A further 500 people have also posted messages of support on the BBC News website.
The petition was launched in Monday's Guardian newspaper when 300 leading figures from the journalistic community called for Johnston's immediate release.
Almost all national newspaper editors, including the Daily Mail's Paul Dacre, The Guardian's Alan Rusbridger and Robert Thomson of The Times have pledged their support.
Johnston was last seen on the afternoon of 12 March 2007 and has worked in Gaza for three years. His disappearance is the longest a journalist has been held in Gaza since the recent spate of kidnappings in the region.
Two Fox News journalists kidnapped last August were released after 13 days.
The petition was opened on 2 April to anyone wishing to express their support for Johnston at: www.bbc.co.uk/haveyoursay.
Meanwhile, a senior British diplomat and BBC officials met Palestinian PM Ismail Haniyeh of Hamas and moderate President Mahmoud Abbas today to push for the release of Johnston.
The meeting between Haniyeh and British Consul General Richard Makepeace was the first face-to-face encounter between a diplomat from an EU country and a Hamas official of the Palestinians' recently-formed national unity government.
"We will not spare any effort to bring back the journalist, the friend, the human being to his family," Mr Abbas told reporters in Gaza City.
"God willing, we can have progress in the soonest possible time," Makepeace said in Arabic during a press conference with Hamas spokesman Ghazi Hamad.
Mr Hamad said Haniyeh briefed Mr Makepeace on Palestinian security forces' efforts to free Johnston.
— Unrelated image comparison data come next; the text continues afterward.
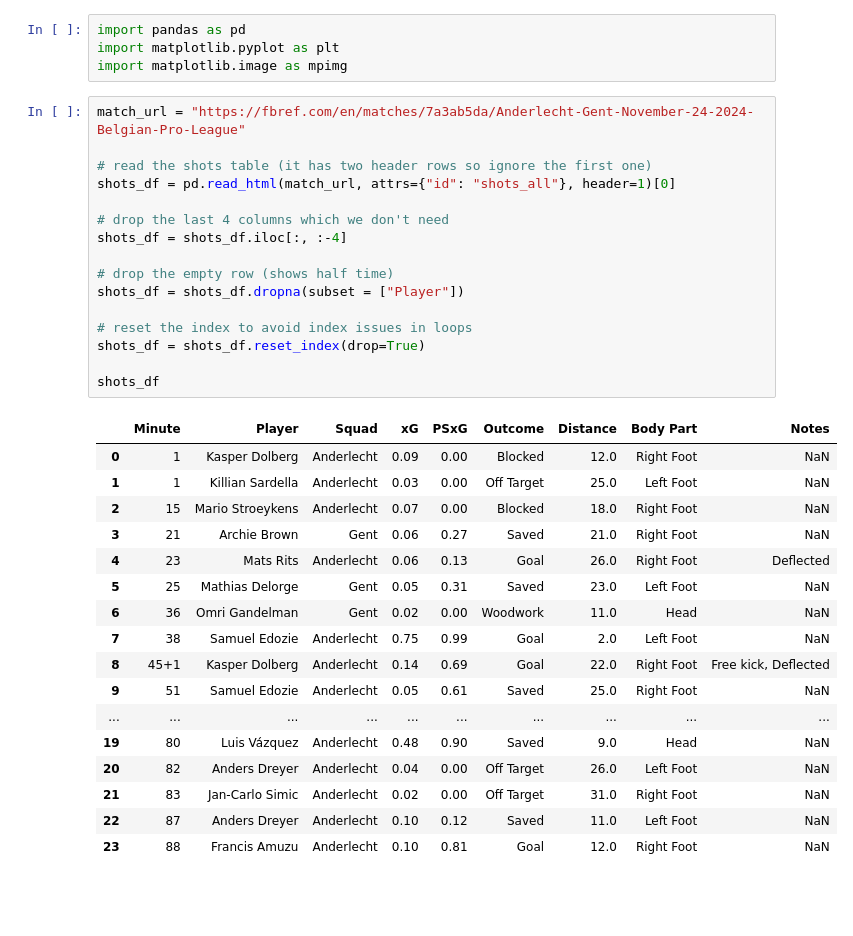
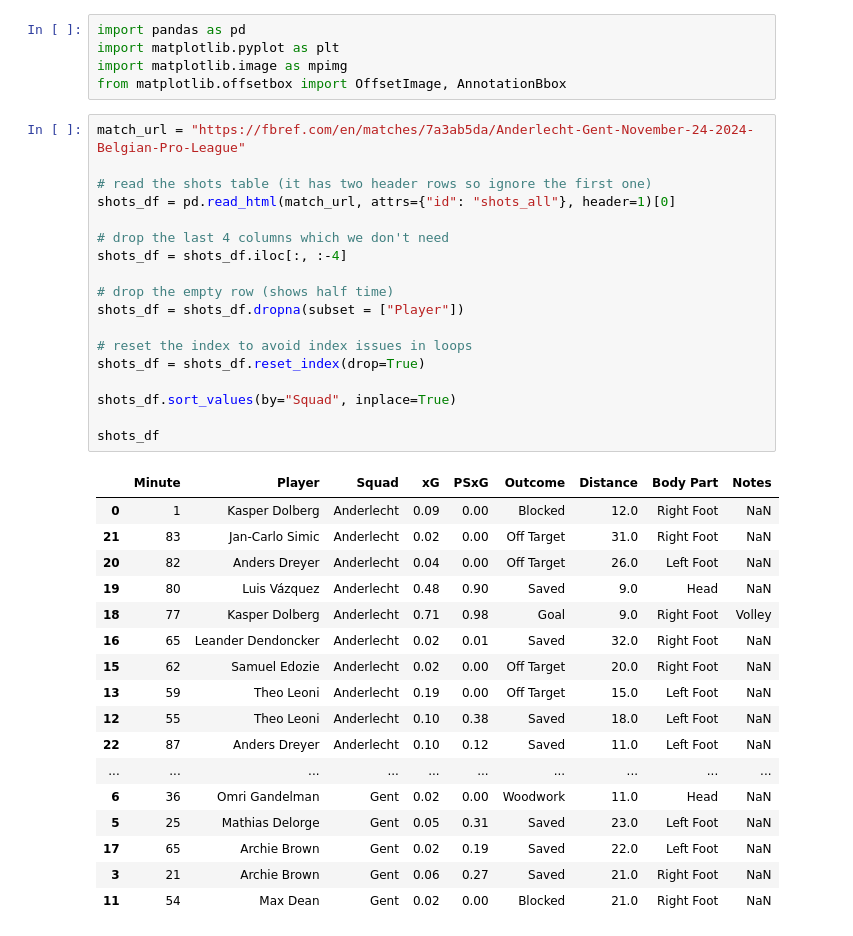
Before and after one commit to MarijnSt/xg-flowchart-rsca-gent-24-11-2024, a Jupyter notebook: xg-flowchart.ipynb, the cells around one changed output. Drawn from its saved outputs; the diff is of its cells as text; blank space fills up the shorter version.

```diff
--- a/xg-flowchart.ipynb
+++ b/xg-flowchart.ipynb
@@ -2,38 +2,41 @@
 import pandas as pd
 import matplotlib.pyplot as plt
 import matplotlib.image as mpimg
+from matplotlib.offsetbox import OffsetImage, AnnotationBbox
 # %%
 match_url = "https://fbref.com/en/matches/7a3ab5da/Anderlecht-Gent-November-24-2024-Belgian-Pro-League"
 
 # read the shots table (it has two header rows so ignore the first one)
 shots_df = pd.read_html(match_url, attrs={"id": "shots_all"}, header=1)[0]
 
 # drop the last 4 columns which we don't need
 shots_df = shots_df.iloc[:, :-4]
 
 # drop the empty row (shows half time)
 shots_df = shots_df.dropna(subset = ["Player"])
 
 # reset the index to avoid index issues in loops
 shots_df = shots_df.reset_index(drop=True)
 
+shots_df.sort_values(by="Squad", inplace=True)
+
 shots_df
 # %% [output]
 |  | Minute | Player | Squad | xG | PSxG | Outcome | Distance | Body Part | Notes |
 | 0 | 1 | Kasper Dolberg | Anderlecht | 0.09 | 0.00 | Blocked | 12.0 | Right Foot | NaN |
-| 1 | 1 | Killian Sardella | Anderlecht | 0.03 | 0.00 | Off Target | 25.0 | Left Foot | NaN |
-| 2 | 15 | Mario Stroeykens | Anderlecht | 0.07 | 0.00 | Blocked | 18.0 | Right Foot | NaN |
+| 21 | 83 | Jan-Carlo Simic | Anderlecht | 0.02 | 0.00 | Off Target | 31.0 | Right Foot | NaN |
+| 20 | 82 | Anders Dreyer | Anderlecht | 0.04 | 0.00 | Off Target | 26.0 | Left Foot | NaN |
+| 19 | 80 | Luis Vázquez | Anderlecht | 0.48 | 0.90 | Saved | 9.0 | Head | NaN |
+| 18 | 77 | Kasper Dolberg | Anderlecht | 0.71 | 0.98 | Goal | 9.0 | Right Foot | Volley |
+| 16 | 65 | Leander Dendoncker | Anderlecht | 0.02 | 0.01 | Saved | 32.0 | Right Foot | NaN |
+| 15 | 62 | Samuel Edozie | Anderlecht | 0.02 | 0.00 | Off Target | 20.0 | Right Foot | NaN |
+| 13 | 59 | Theo Leoni | Anderlecht | 0.19 | 0.00 | Off Target | 15.0 | Left Foot | NaN |
+| 12 | 55 | Theo Leoni | Anderlecht | 0.10 | 0.38 | Saved | 18.0 | Left Foot | NaN |
+| 22 | 87 | Anders Dreyer | Anderlecht | 0.10 | 0.12 | Saved | 11.0 | Left Foot | NaN |
+| ... | ... | ... | ... | ... | ... | ... | ... | ... | ... |
+| 6 | 36 | Omri Gandelman | Gent | 0.02 | 0.00 | Woodwork | 11.0 | Head | NaN |
+| 5 | 25 | Mathias Delorge | Gent | 0.05 | 0.31 | Saved | 23.0 | Left Foot | NaN |
+| 17 | 65 | Archie Brown | Gent | 0.02 | 0.19 | Saved | 22.0 | Left Foot | NaN |
 | 3 | 21 | Archie Brown | Gent | 0.06 | 0.27 | Saved | 21.0 | Right Foot | NaN |
-| 4 | 23 | Mats Rits | Anderlecht | 0.06 | 0.13 | Goal | 26.0 | Right Foot | Deflected |
-| 5 | 25 | Mathias Delorge | Gent | 0.05 | 0.31 | Saved | 23.0 | Left Foot | NaN |
-| 6 | 36 | Omri Gandelman | Gent | 0.02 | 0.00 | Woodwork | 11.0 | Head | NaN |
-| 7 | 38 | Samuel Edozie | Anderlecht | 0.75 | 0.99 | Goal | 2.0 | Left Foot | NaN |
-| 8 | 45+1 | Kasper Dolberg | Anderlecht | 0.14 | 0.69 | Goal | 22.0 | Right Foot | Free kick, Deflected |
-| 9 | 51 | Samuel Edozie | Anderlecht | 0.05 | 0.61 | Saved | 25.0 | Right Foot | NaN |
-| ... | ... | ... | ... | ... | ... | ... | ... | ... | ... |
-| 19 | 80 | Luis Vázquez | Anderlecht | 0.48 | 0.90 | Saved | 9.0 | Head | NaN |
-| 20 | 82 | Anders Dreyer | Anderlecht | 0.04 | 0.00 | Off Target | 26.0 | Left Foot | NaN |
-| 21 | 83 | Jan-Carlo Simic | Anderlecht | 0.02 | 0.00 | Off Target | 31.0 | Right Foot | NaN |
-| 22 | 87 | Anders Dreyer | Anderlecht | 0.10 | 0.12 | Saved | 11.0 | Left Foot | NaN |
-| 23 | 88 | Francis Amuzu | Anderlecht | 0.10 | 0.81 | Goal | 12.0 | Right Foot | NaN |
+| 11 | 54 | Max Dean | Gent | 0.02 | 0.00 | Blocked | 21.0 | Right Foot | NaN |
 # %%
```
Also changed, not shown: parts of 2 cells of this notebook.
He said special units were leading the search.
"We prefer to deal with it peacefully without using violence, but we are discussing all the choices," Mr Hamad said. "But we really want to bring him back alive and safe and not harmed."